-------- Data section --------

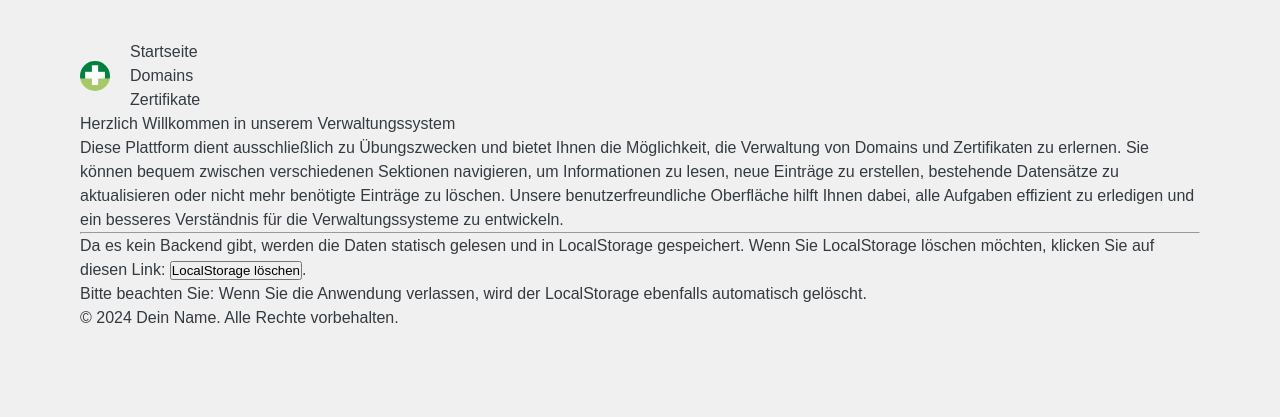
Repository: bajricadmir/verwaltungssystem-vanilla-html-css
Page: index.html
The author's editor kept a copy of each file at every save. The page is drawn from the files as they stood at one save, then again after the next save.
The browser window is 1280 px wide. The pictures show the whole page.

Above is the page before, as saved 2024-10-14 10:52:31.

After the next save:
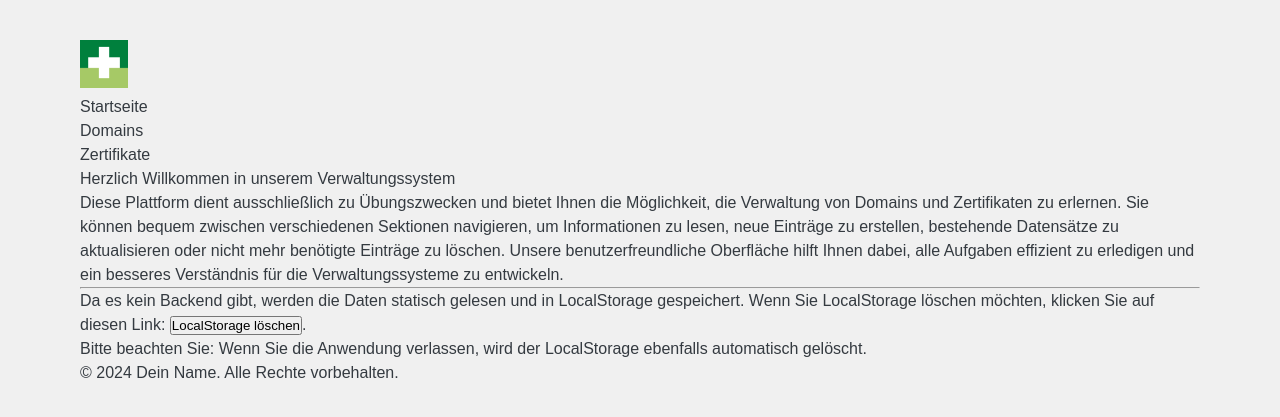
Saved 61 s later.
--- a/style.css
+++ b/style.css
@@ -68,12 +68,12 @@
   flex-direction: row;
 } */
 
-.nav {
+.navigation {
   display: flex;
   align-items: center;
 }
 
-.nav img {
+.navigation img {
   width: 30px;
   height: 30px;
   border-radius: 15px;

After the 2 saves that followed:
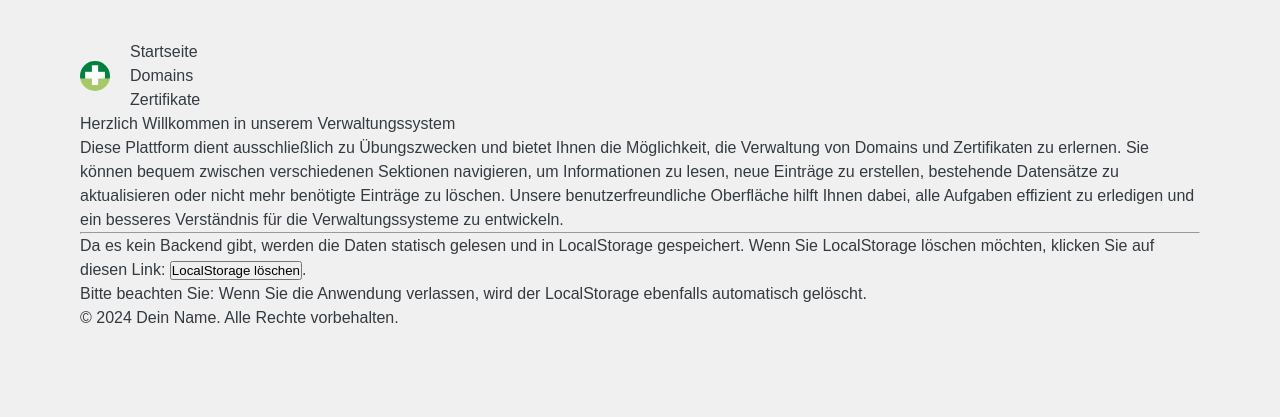
The 2 saves are shown as one change because 1 left the picture as it was.
The last was saved 29 s later.
--- a/index.html
+++ b/index.html
@@ -13,9 +13,9 @@
   </head>
   <body>
     <header class="header">
-      <nav class="nav">
-        <img src="./assets/images/favicon.ico" alt="" />
-        <ul>
+      <nav class="navigation">
+        <img src="./assets/images/favicon.ico" alt="Logo" class="logo" />
+        <ul class="nav">
           <li><a href="#home">Startseite</a></li>
           <li><a href="#about">Domains</a></li>
           <li><a href="#contact">Zertifikate</a></li>
--- a/style.css
+++ b/style.css
@@ -73,7 +73,7 @@
   align-items: center;
 }
 
-.navigation img {
+.logo {
   width: 30px;
   height: 30px;
   border-radius: 15px;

--------

Retype the whole listing above exactly as written. Skip the pictures.

● **Response to this task**
Repository: bajricadmir/verwaltungssystem-vanilla-html-css
Page: index.html
The author's editor kept a copy of each file at every save. The page is drawn from the files as they stood at one save, then again after the next save.
The browser window is 1280 px wide. The pictures show the whole page.

Above is the page before, as saved 2024-10-14 10:52:31.

After the next save:
Saved 61 s later.
--- a/style.css
+++ b/style.css
@@ -68,12 +68,12 @@
   flex-direction: row;
 } */
 
-.nav {
+.navigation {
   display: flex;
   align-items: center;
 }
 
-.nav img {
+.navigation img {
   width: 30px;
   height: 30px;
   border-radius: 15px;

After the 2 saves that followed:
The 2 saves are shown as one change because 1 left the picture as it was.
The last was saved 29 s later.
--- a/index.html
+++ b/index.html
@@ -13,9 +13,9 @@
   </head>
   <body>
     <header class="header">
-      <nav class="nav">
-        <img src="./assets/images/favicon.ico" alt="" />
-        <ul>
+      <nav class="navigation">
+        <img src="./assets/images/favicon.ico" alt="Logo" class="logo" />
+        <ul class="nav">
           <li><a href="#home">Startseite</a></li>
           <li><a href="#about">Domains</a></li>
           <li><a href="#contact">Zertifikate</a></li>
--- a/style.css
+++ b/style.css
@@ -73,7 +73,7 @@
   align-items: center;
 }
 
-.navigation img {
+.logo {
   width: 30px;
   height: 30px;
   border-radius: 15px;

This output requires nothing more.